With a catalog of more than 7,400 bars and restaurants in 2016, concentrated mainly in the Eixample district, Barcelona is an ideal place to get closer to the best version of Catalan and market cuisine, as well as any specialty of international cuisine.
Similarly, it should not be overlooked that Barcelona brings together restaurants run by Michelin-starred chefs such as Carme Ruscalleda (in charge for Moments at the Mandarin Oriental Hotel), Martín Berasategui (Lasarte, at Condes of Barcelona Hotel), Jordi Cruz (Àbac) and Sergi Arola (Arts Hotel). Also, Ferran Adrià is also palnning to stay in the Catalan capital.
On the other hand, the old town houses Can Culleretes, an establishment founded in 1786 and, according to the Guinness Book of Records, the second oldest restaurant in Spain.
Although the city of Barcelona is not a producer of raw materials – in fact, it hardly has agricultural area or farms – it is not possible to say the same of its metropolitan area, famous for the chicken and artichoke from the Prat, or from the province, with items as prized as the strawberry of the Maresme or the sausages of the region of Osona, with the fuet of Vic as flagship.
Among the most traditional dishes of the cuisine of Barcelona, it is possible to refer to Rossini cannelloni, that entered the Catalan recipe book at the end of the 19th century; galets soup, escudella and carn d’olla, dishes that are not lacking at any Christmas table.

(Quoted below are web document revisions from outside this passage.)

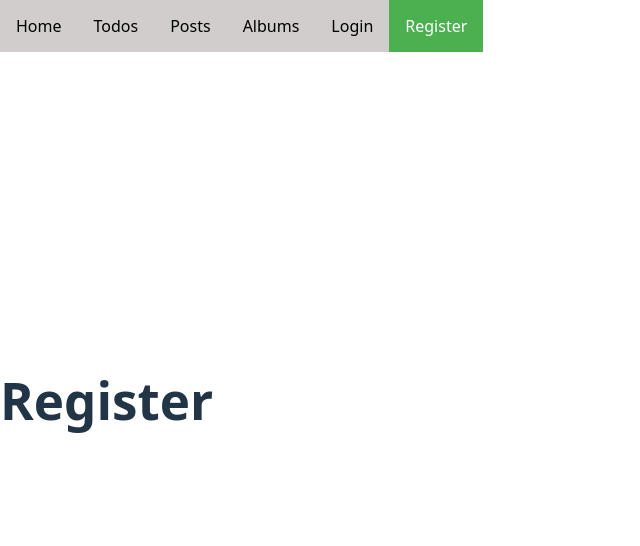
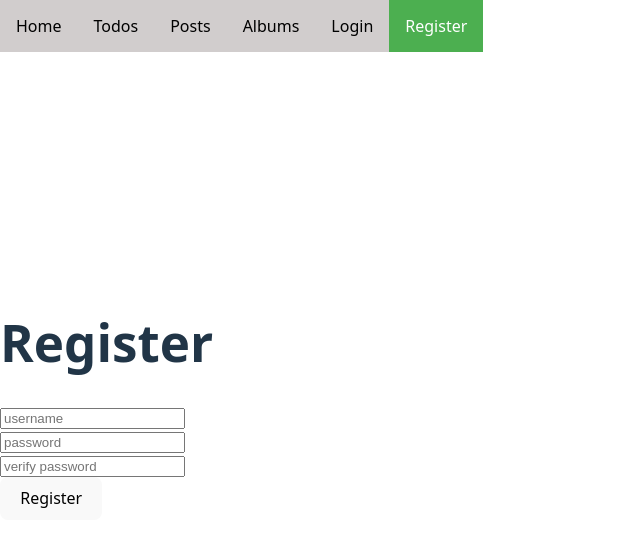
Before and after one commit to tehilabenmoshe/full_stack_project5, a React (Vite) app in the folder project5/: page /register in a window 1280 px wide. Shown: the top 546 px of the page, without its empty margins (0-640 px from the left). Built offline with nearby package versions, Linux system fonts and the light colour scheme.

Commit message:
minimal register

```diff
--- a/project5/src/pages/Register.jsx
+++ b/project5/src/pages/Register.jsx
@@ -1,5 +1,73 @@
-import React from 'react';
+import { useState } from 'react';
+import { useNavigate } from 'react-router-dom';
 
-export default function Register() {
-    return <h1>Register</h1>;
+function Register() {
+  const [username, setUsername] = useState('');
+  const [password, setPassword] = useState('');
+  const [verify, setVerify] = useState('');
+  const [error, setError] = useState('');
+  const navigate = useNavigate();
+
+  const handleRegister = async (e) => {
+    e.preventDefault();
+
+    if (password !== verify) {
+      setError('the passwords do not match');
+      return;
+    }
+
+    const res = await fetch(`http://localhost:3000/users?username=${username}`);
+    const users = await res.json();
+
+    if (users.length > 0) {
+      setError('username already exists');
+      return;
+    }
+
+    const newUser = {
+      username,
+      website: password
+    };
+
+    const createdRes = await fetch('http://localhost:3000/users', {
+      method: 'POST',
+      headers: { 'Content-Type': 'application/json' },
+      body: JSON.stringify(newUser)
+    });
+
+    const createdUser = await createdRes.json();
+
+    localStorage.setItem('user', JSON.stringify(createdUser));
+    navigate('/home');
+  };
+
+  return (
+    <div>
+      <h1>Register</h1>
+      <form onSubmit={handleRegister}>
+        <input
+          type="text"
+          placeholder="username"
+          value={username}
+          onChange={(e) => setUsername(e.target.value)}
+        /><br />
+        <input
+          type="password"
+          placeholder="password"
+          value={password}
+          onChange={(e) => setPassword(e.target.value)}
+        /><br />
+        <input
+          type="password"
+          placeholder="verify password"
+          value={verify}
+          onChange={(e) => setVerify(e.target.value)}
+        /><br />
+        <button type="submit">Register</button>
+      </form>
+      {error && <p>{error}</p>}
+    </div>
+  );
 }
+
+export default Register;
```
Also changed, not shown: 1 other file (tests, documents, lock files or other folders).
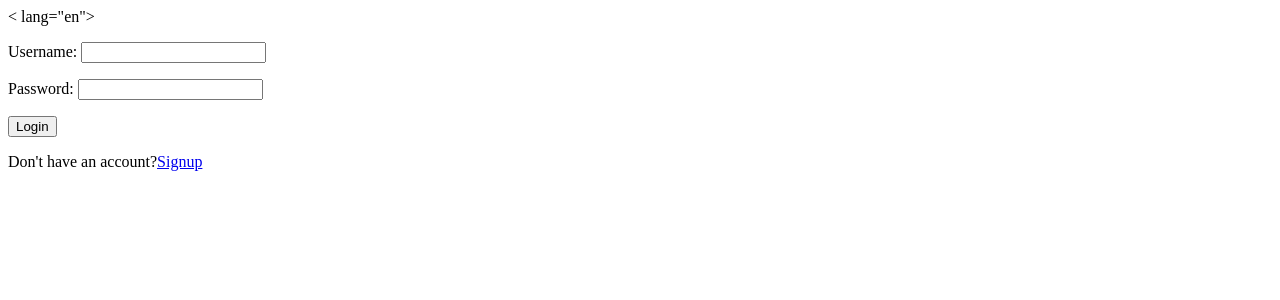
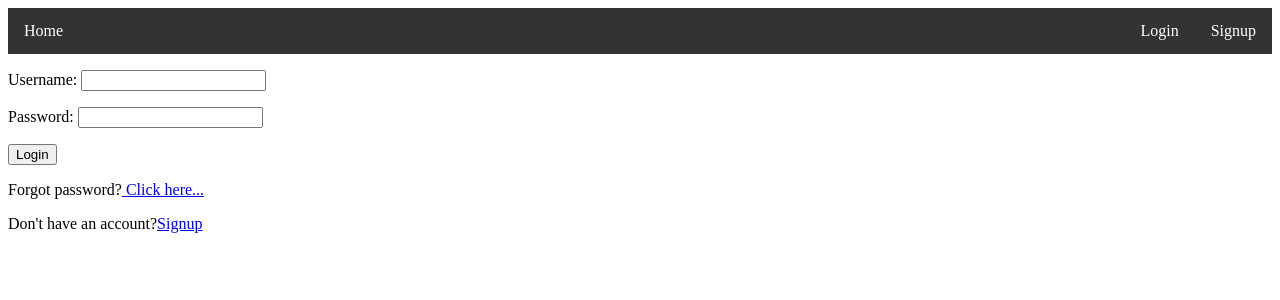
Before and after one commit to moein99/Carpooling, a Django app: page /account/login/ in a window 1280 px wide. Shown: the top 300 px of the page. Run offline with Django 3.2, Linux system fonts and the light colour scheme.

Commit message:
add logout and navbar

```diff
--- a/carpooling/account/forms.py
+++ b/carpooling/account/forms.py
@@ -15,17 +15,13 @@ class SignupForm(forms.ModelForm):
         }
 
     def clean(self):
+        cleaned_data = super(SignupForm, self).clean()
         password = self.cleaned_data.get("password")
-        confirm_password = self.cleaned_data.get("confirm_password")
-        if password != confirm_password:
-            raise forms.ValidationError(
-                "password and confirm_password does not match"
-            )
-        username = self.cleaned_data.get('username')
-        if not (5 <= len(username) <= 30):
-            raise forms.ValidationError(
-                "username length should be in range 5 to 30 characters"
-            )
+        confirm_password = cleaned_data.get("confirm_password")
+        username = cleaned_data.get('username')
+        check_passwords_equality(password, confirm_password)
+        check_username_validity(username)
+        return cleaned_data
 
 
 class LoginForm(forms.ModelForm):
@@ -38,3 +34,17 @@ class LoginForm(forms.ModelForm):
         help_texts = {
             'username': None,
         }
+
+
+def check_passwords_equality(password, confirm_password):
+    if password != confirm_password:
+        raise forms.ValidationError(
+            "password and confirm_password does not match"
+        )
+
+
+def check_username_validity(username):
+    if not (5 <= len(username) <= 30):
+        raise forms.ValidationError(
+            "username length should be in range 5 to 30 characters"
+        )
--- a/carpooling/account/models.py
+++ b/carpooling/account/models.py
@@ -8,4 +8,4 @@ from django.db import models
 
 
 class Member(AbstractUser):
-    username_validator = [UnicodeUsernameValidator, MaxLengthValidator(30), MinLengthValidator(5)]
+    username_validator = [UnicodeUsernameValidator, MaxLengthValidator(30), MinLengthValidator(5)] # delete validators
--- a/carpooling/account/templates/forgot_password.html
+++ b/carpooling/account/templates/forgot_password.html
@@ -5,6 +5,12 @@
     <title>Forgot Password</title>
 </head>
 <body>
+{% if user.is_authenticated %}
+    {% include 'authenticated_navbar.html' %}
+{% else %}
+    {% include 'not_authenticated_navbar.html' %}
+{% endif %}
+
 <form method="POST">
     {% csrf_token %}
     <input type="hidden" value="POST" name="type">
--- a/carpooling/account/templates/login.html
+++ b/carpooling/account/templates/login.html
@@ -1,16 +1,23 @@
 <!DOCTYPE html>
-< lang="en">
+<html lang="en">
 <head>
     <meta charset="UTF-8">
     <title>Login</title>
 </head>
 <body>
+
+{% if user.is_authenticated %}
+    {% include 'authenticated_navbar.html' %}
+{% else %}
+    {% include 'not_authenticated_navbar.html' %}
+{% endif %}
+
 <form method="POST">
     {% csrf_token %}
     {{ form.as_p }}
     <input type="submit" value="Login">
 </form>
-{#    <p>Forgot password?<a href="{% url 'forgot_password' %}"> Click here... </a></p>#}
+<p>Forgot password?<a href="{% url 'account:password' %}"> Click here... </a></p>
 <p>Don't have an account?<a href="{% url 'account:signup' %}">Signup</a></p>
 
 
--- a/carpooling/account/urls.py
+++ b/carpooling/account/urls.py
@@ -4,6 +4,9 @@ from . import views
 
 app_name = "account"
 urlpatterns = [
-    path('login/', views.login_handler, name='login'),
-    path('signup/', views.signup_handler, name='signup'),
+    path('login/', views.login, name='login'),
+    path('signup/', views.signup, name='signup'),
+    path('logout/', views.logout, name='logout'),
+    path('password/', views.password, name='password'),
+    path('profile/', views.profile, name='user_profile'),
 ]
--- a/carpooling/account/views.py
+++ b/carpooling/account/views.py
@@ -1,46 +1,80 @@
 from django.contrib import messages
-from django.contrib.auth import authenticate, login
+from django.contrib.auth import authenticate
+from django.contrib.auth import logout as logout_user
+from django.contrib.auth import login as login_user
+from django.contrib.auth.decorators import login_required
+from django.http import HttpResponseBadRequest
 from django.shortcuts import render, redirect
 from django.urls import reverse
+from django.views.decorators.csrf import csrf_exempt
+
 from .forms import *
 
 
-def login_handler(request):
+def login(request):
     if request.method == 'POST':
-        username = request.POST.get('username')
-        password = request.POST.get('password')
-        user = authenticate(username=username, password=password)
-        if user:
-            if user.is_active:
-                login(request, user)
-                return redirect(reverse('root:home'))
-            else:
-                messages.add_message(request, messages.INFO, 'invalid username or password')
-                return render(request, 'login.html', {'form': LoginForm()}, status=403)
-        else:
-            messages.add_message(request, messages.INFO, 'invalid username or password')
-            return render(request, 'login.html', {'form': LoginForm()}, status=403)
+        return handle_login(request)
     elif request.method == 'GET':
         return render(request, 'login.html', {"form": LoginForm()})
 
 
-def signup_handler(request):
+def signup(request):
     if request.method == 'GET':
         return render(request, 'signup.html', {'form': SignupForm()})
     elif request.method == 'POST':
-        form = SignupForm(data=request.POST)
-        if is_duplicate_user(form):
-            messages.add_message(request, messages.INFO, 'this username already exists')
-            return render(request, 'signup.html', {'form': SignupForm()})
-        elif form.is_valid():
-            member = form.save(commit=False)
-            member.set_password(form.data['password'])
-            member.save()
-            return redirect(reverse('account:login'))
-        else:
-            return render(request, 'signup.html', {'form': form}, status=400)
+        return handle_signup(request)
 
 
-def is_duplicate_user(form):
+class LoginHandler:
+    def login(self):
+        pass
+
+    def handle(self):
+        pass
+
+
+def is_user_exists(form):
     username = form.data['username']
     return Member.objects.all().filter(username=username).count() != 0
+
+
+def handle_login(request_obj):
+    username, password = request_obj.POST.get('username'), request_obj.POST.get('password')
+    user = authenticate(username=username, password=password)
+    if user and user.is_active:
+        login_user(request_obj, user)
+        return redirect(reverse('root:home'))
+    messages.add_message(request_obj, messages.INFO, 'invalid username or password')
+    return render(request_obj, 'login.html', {'form': LoginForm()}, status=403)
+
+
+def handle_signup(request_obj):
+    form = SignupForm(data=request_obj.POST)
+    if is_user_exists(form):
+        messages.add_message(request_obj, messages.INFO, 'this username already exists')
+        return render(request_obj, 'signup.html', {'form': SignupForm()})
+    if form.is_valid():
+        member = form.save(commit=False)
+        member.set_password(form.data['password'])
+        member.full_clean()
+        member.save()
+        return redirect(reverse('account:login'))
+    return render(request_obj, 'signup.html', {'form': form}, status=400)
+
+
+@login_required
+@csrf_exempt
+def logout(request):
+    if request.method == "POST":
+        logout_user(request)
+        return redirect(reverse('root:home'))
+    else:
+        return HttpResponseBadRequest("Bad Request")
+
+
+def password(request):
+    return None
+
+
+def profile(request):
+    return None
--- a/carpooling/carpooling/urls.py
+++ b/carpooling/carpooling/urls.py
@@ -27,5 +27,5 @@ urlpatterns = [
     path('account/', include(account_urls, namespace='account')),
     path('group/', include(group_urls, namespace='group')),
     path('trip/', include(trip_urls, namespace='trip')),
-    path('/', include(root_urls, namespace='root'))
+    path('', include(root_urls, namespace='root'))
 ] + static(settings.MEDIA_URL, document_root=settings.MEDIA_ROOT)
--- /dev/null
+++ b/carpooling/root/templates/not_authenticated_navbar.html
@@ -0,0 +1,42 @@
+<!DOCTYPE html>
+<html>
+<head>
+<style>
+ul {
+  list-style-type: none;
+  margin: 0;
+  padding: 0;
+  overflow: hidden;
+  background-color: #333;
+}
+
+li {
+  float: right;
+}
+
+li a {
+  display: block;
+  color: white;
+  text-align: center;
+  padding: 14px 16px;
+  text-decoration: none;
+}
+
+li a:hover:not(.active) {
+  background-color: #111;
+}
+
+.active {
+  background-color: #4CAF50;
+}
+</style>
+    <title>Home</title>
+</head>
+<body>
+<ul>
+    <li style="float: left"><a href="{% url 'root:home' %}">Home</a></li>
+    <li><a href="{% url 'account:signup' %}">Signup</a></li>
+    <li><a href="{% url 'account:login' %}">Login</a></li>
+</ul>
+</body>
+</html>
--- a/carpooling/root/views.py
+++ b/carpooling/root/views.py
@@ -1,7 +1,7 @@
-from django.shortcuts import render_to_response
+from django.shortcuts import render
 
 
 # Create your views here.
 
 def home_init(request):
-    return render_to_response('home.html')
+    return render(request, 'home.html', {})
```
Also changed, not shown: carpooling/account/templates/reset_password.html (+7 -0 lines), carpooling/account/templates/signup.html (+7 -0 lines), carpooling/account/tests.py (+43 -1 lines), carpooling/root/templates/authenticated_navbar.html (added, +52 -0 lines), carpooling/root/templates/home.html (+7 -1 lines). Lines whose indentation alone changed are shown as unchanged.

Also have a long history the esqueixada and the bacallà a la llauna (two cod based specialties), the escalibada and the Catalan spinach. And how could it be otherwise, all accompanied by the unfailing pa amb tomàquet.
At dessert time it is worth tasting the Sant Josep cream or Catalan cream, the mató de Pedralbes (a type of fresh cheese), the braç cremat (or gypsy arm), the pets de monja, the cocas de Montserrat, the irresistible panther milk (a drink with condensed milk and very widespread in the Gothic quarter) and the panellets, some marzipan that are usually consumed on All Saints’ Day.
Other sweets and pastry products linked to the calendar are the Sant Jordi bread, the tortell de Reyes (Three King’s cake), the Easter cakes or the San Juan coca.
Can you imagine what it will feel like to savor these and other delights on the balcony or terrace of our apartments in Barcelona?
FAIRS, FESTIVALS AND EVENTS IN BARCELONA
Apart from its generous tourist offer, Barcelona is also notable for its varied events and festivals. This includes from the Mobile World Congress, the biggest event of the mobile phone industry, to the International Motor Show (biennial and also held in the Fira de Barcelona, Montjuïc).
Not less important are its performing arts program with festivals such as Primavera Sound, which takes place between the end of May and the beginning of June, or the International Festival of Advanced Music (Sònar), which takes place in mid-June and is enshrined to electronic music.
Other major festivals are the Grec. dedicated to performing arts and held in summer, or the festivals of the Mercè (September 24 and the previous days), dedicated to the patroness of Barcelona, where there are usually free concerts performed by the best groups in the national and international scene.
In August the Gràcia and Sants festivals, in which the decorated streets are the main protagonists, are also a must.
Also, one should also refer to Alimentaria Barcelona, a massive exhibition that starts in late April; the Cómic Hall, which is organized in early May, and the Manga Hall, at the end of October.
Finally, do not miss the Corpus Christi festivities, when various courtyards in the center of the city are adorned, and on whose fountains an egg is placed that maintains the balance on the water. In Catalan, this custom of the 17th century is known as l’Ou com Balla (‘how the egg dances’).
Undoubtedly, renting luxury apartments in Barcelona – some of which are up to the standards of large hotels – may be the best way to fully enjoy all that this indescribable Mediterranean city offers.
We encourage you to check it out!